**Task to carry out**:
Scan the lines below for the string "color" and copy every one that has it.

**Material for this task**:
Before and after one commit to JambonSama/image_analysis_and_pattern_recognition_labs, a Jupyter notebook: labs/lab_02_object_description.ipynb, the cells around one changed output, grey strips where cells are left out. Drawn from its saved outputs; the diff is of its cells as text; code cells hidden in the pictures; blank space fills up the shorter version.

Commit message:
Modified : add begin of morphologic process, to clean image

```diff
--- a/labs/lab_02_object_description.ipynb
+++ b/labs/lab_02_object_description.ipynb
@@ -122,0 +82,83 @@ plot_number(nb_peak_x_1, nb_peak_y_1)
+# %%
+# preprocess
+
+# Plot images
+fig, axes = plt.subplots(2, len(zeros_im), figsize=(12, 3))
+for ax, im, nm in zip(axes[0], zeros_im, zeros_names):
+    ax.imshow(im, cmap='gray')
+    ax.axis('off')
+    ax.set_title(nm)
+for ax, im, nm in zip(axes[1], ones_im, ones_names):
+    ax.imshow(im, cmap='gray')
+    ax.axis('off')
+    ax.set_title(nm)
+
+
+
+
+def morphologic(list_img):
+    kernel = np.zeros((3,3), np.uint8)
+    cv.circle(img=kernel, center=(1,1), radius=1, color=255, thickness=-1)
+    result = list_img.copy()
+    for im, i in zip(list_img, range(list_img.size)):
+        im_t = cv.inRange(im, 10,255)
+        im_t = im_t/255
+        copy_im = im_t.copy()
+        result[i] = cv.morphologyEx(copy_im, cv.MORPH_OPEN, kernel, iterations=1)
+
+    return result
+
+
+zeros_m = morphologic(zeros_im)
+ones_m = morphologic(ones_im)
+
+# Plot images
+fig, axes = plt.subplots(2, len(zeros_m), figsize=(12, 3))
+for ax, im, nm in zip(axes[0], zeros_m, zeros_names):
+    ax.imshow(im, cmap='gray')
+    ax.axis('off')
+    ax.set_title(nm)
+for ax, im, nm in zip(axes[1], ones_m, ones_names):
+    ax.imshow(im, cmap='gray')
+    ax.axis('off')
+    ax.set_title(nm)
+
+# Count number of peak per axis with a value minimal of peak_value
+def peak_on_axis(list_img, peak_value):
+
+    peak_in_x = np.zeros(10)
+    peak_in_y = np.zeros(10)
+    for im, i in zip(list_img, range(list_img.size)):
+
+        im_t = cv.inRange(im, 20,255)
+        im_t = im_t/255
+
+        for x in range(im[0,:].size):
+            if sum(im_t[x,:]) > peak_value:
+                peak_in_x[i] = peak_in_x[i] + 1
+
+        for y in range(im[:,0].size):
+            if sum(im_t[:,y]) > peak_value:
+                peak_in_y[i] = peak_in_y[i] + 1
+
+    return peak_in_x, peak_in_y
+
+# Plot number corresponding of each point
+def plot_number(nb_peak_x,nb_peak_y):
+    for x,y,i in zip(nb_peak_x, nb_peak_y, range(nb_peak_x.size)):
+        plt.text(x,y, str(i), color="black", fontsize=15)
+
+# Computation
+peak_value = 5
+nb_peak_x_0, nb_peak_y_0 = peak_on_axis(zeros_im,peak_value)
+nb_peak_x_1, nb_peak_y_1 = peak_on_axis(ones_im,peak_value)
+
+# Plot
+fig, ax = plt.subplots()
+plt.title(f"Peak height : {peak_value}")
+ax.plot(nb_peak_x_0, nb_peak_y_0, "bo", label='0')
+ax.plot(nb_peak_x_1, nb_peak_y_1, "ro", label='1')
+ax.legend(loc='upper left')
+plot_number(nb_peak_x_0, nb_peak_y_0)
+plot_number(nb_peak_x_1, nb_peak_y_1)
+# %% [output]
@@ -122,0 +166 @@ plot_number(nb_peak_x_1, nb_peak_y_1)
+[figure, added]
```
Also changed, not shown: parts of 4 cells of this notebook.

**Written answer**:
+    cv.circle(img=kernel, center=(1,1), radius=1, color=255, thickness=-1)
+        plt.text(x,y, str(i), color="black", fontsize=15)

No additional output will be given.